### What the exercise asks
Nothing in the records may be altered. Repeat them in full.

### Data to examine
☆ ☆ ☆ ☆ ☆

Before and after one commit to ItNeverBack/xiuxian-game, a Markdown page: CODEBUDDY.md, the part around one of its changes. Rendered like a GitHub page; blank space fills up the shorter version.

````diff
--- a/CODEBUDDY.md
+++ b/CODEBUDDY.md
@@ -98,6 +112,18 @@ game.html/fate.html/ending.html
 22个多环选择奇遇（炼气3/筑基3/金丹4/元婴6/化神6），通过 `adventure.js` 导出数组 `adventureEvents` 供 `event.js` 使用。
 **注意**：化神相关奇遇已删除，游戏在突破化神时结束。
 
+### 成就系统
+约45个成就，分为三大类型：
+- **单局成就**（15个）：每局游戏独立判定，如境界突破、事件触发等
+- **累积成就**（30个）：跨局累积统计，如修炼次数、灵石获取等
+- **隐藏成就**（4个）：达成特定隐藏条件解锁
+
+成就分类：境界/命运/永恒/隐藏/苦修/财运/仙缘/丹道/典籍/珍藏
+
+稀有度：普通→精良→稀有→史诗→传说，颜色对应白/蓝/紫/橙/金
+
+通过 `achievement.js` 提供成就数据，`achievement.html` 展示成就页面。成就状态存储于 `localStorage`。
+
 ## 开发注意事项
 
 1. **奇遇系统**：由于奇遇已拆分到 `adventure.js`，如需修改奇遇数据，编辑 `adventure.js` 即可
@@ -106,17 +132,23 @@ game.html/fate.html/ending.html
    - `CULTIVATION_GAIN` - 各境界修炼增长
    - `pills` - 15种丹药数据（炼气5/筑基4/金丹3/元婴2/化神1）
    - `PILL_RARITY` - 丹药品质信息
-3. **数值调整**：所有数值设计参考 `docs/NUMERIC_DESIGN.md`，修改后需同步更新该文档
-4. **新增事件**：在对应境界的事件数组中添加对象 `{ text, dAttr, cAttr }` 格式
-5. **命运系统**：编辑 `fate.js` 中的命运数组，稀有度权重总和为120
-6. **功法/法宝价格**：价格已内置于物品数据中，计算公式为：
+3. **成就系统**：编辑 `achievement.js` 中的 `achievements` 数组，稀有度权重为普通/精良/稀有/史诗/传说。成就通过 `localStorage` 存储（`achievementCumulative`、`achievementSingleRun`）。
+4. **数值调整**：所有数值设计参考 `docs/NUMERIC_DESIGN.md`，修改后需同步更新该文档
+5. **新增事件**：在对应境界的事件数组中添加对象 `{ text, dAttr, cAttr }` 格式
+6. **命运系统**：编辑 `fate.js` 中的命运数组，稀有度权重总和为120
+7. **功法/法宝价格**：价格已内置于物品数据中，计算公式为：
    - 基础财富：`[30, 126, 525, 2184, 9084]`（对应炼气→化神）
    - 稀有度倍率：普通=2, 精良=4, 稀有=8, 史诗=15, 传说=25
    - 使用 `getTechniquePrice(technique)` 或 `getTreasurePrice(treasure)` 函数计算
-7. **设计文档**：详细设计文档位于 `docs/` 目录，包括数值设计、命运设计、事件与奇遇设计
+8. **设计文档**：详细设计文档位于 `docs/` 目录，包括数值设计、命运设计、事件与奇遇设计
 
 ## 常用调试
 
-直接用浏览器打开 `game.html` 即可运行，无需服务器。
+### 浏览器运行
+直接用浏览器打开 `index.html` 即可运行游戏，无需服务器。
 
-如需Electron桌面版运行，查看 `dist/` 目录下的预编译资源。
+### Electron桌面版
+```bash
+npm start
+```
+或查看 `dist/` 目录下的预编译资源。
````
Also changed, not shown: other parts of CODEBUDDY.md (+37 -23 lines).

☆ ☆ ☆ ☆ ☆

### Result for this task
Before and after one commit to ItNeverBack/xiuxian-game, a Markdown page: CODEBUDDY.md, the part around one of its changes. Rendered like a GitHub page; blank space fills up the shorter version.

````diff
--- a/CODEBUDDY.md
+++ b/CODEBUDDY.md
@@ -98,6 +112,18 @@ game.html/fate.html/ending.html
 22个多环选择奇遇（炼气3/筑基3/金丹4/元婴6/化神6），通过 `adventure.js` 导出数组 `adventureEvents` 供 `event.js` 使用。
 **注意**：化神相关奇遇已删除，游戏在突破化神时结束。
 
+### 成就系统
+约45个成就，分为三大类型：
+- **单局成就**（15个）：每局游戏独立判定，如境界突破、事件触发等
+- **累积成就**（30个）：跨局累积统计，如修炼次数、灵石获取等
+- **隐藏成就**（4个）：达成特定隐藏条件解锁
+
+成就分类：境界/命运/永恒/隐藏/苦修/财运/仙缘/丹道/典籍/珍藏
+
+稀有度：普通→精良→稀有→史诗→传说，颜色对应白/蓝/紫/橙/金
+
+通过 `achievement.js` 提供成就数据，`achievement.html` 展示成就页面。成就状态存储于 `localStorage`。
+
 ## 开发注意事项
 
 1. **奇遇系统**：由于奇遇已拆分到 `adventure.js`，如需修改奇遇数据，编辑 `adventure.js` 即可
@@ -106,17 +132,23 @@ game.html/fate.html/ending.html
    - `CULTIVATION_GAIN` - 各境界修炼增长
    - `pills` - 15种丹药数据（炼气5/筑基4/金丹3/元婴2/化神1）
    - `PILL_RARITY` - 丹药品质信息
-3. **数值调整**：所有数值设计参考 `docs/NUMERIC_DESIGN.md`，修改后需同步更新该文档
-4. **新增事件**：在对应境界的事件数组中添加对象 `{ text, dAttr, cAttr }` 格式
-5. **命运系统**：编辑 `fate.js` 中的命运数组，稀有度权重总和为120
-6. **功法/法宝价格**：价格已内置于物品数据中，计算公式为：
+3. **成就系统**：编辑 `achievement.js` 中的 `achievements` 数组，稀有度权重为普通/精良/稀有/史诗/传说。成就通过 `localStorage` 存储（`achievementCumulative`、`achievementSingleRun`）。
+4. **数值调整**：所有数值设计参考 `docs/NUMERIC_DESIGN.md`，修改后需同步更新该文档
+5. **新增事件**：在对应境界的事件数组中添加对象 `{ text, dAttr, cAttr }` 格式
+6. **命运系统**：编辑 `fate.js` 中的命运数组，稀有度权重总和为120
+7. **功法/法宝价格**：价格已内置于物品数据中，计算公式为：
    - 基础财富：`[30, 126, 525, 2184, 9084]`（对应炼气→化神）
    - 稀有度倍率：普通=2, 精良=4, 稀有=8, 史诗=15, 传说=25
    - 使用 `getTechniquePrice(technique)` 或 `getTreasurePrice(treasure)` 函数计算
-7. **设计文档**：详细设计文档位于 `docs/` 目录，包括数值设计、命运设计、事件与奇遇设计
+8. **设计文档**：详细设计文档位于 `docs/` 目录，包括数值设计、命运设计、事件与奇遇设计
 
 ## 常用调试
 
-直接用浏览器打开 `game.html` 即可运行，无需服务器。
+### 浏览器运行
+直接用浏览器打开 `index.html` 即可运行游戏，无需服务器。
 
-如需Electron桌面版运行，查看 `dist/` 目录下的预编译资源。
+### Electron桌面版
+```bash
+npm start
+```
+或查看 `dist/` 目录下的预编译资源。
````
Also changed, not shown: other parts of CODEBUDDY.md (+37 -23 lines).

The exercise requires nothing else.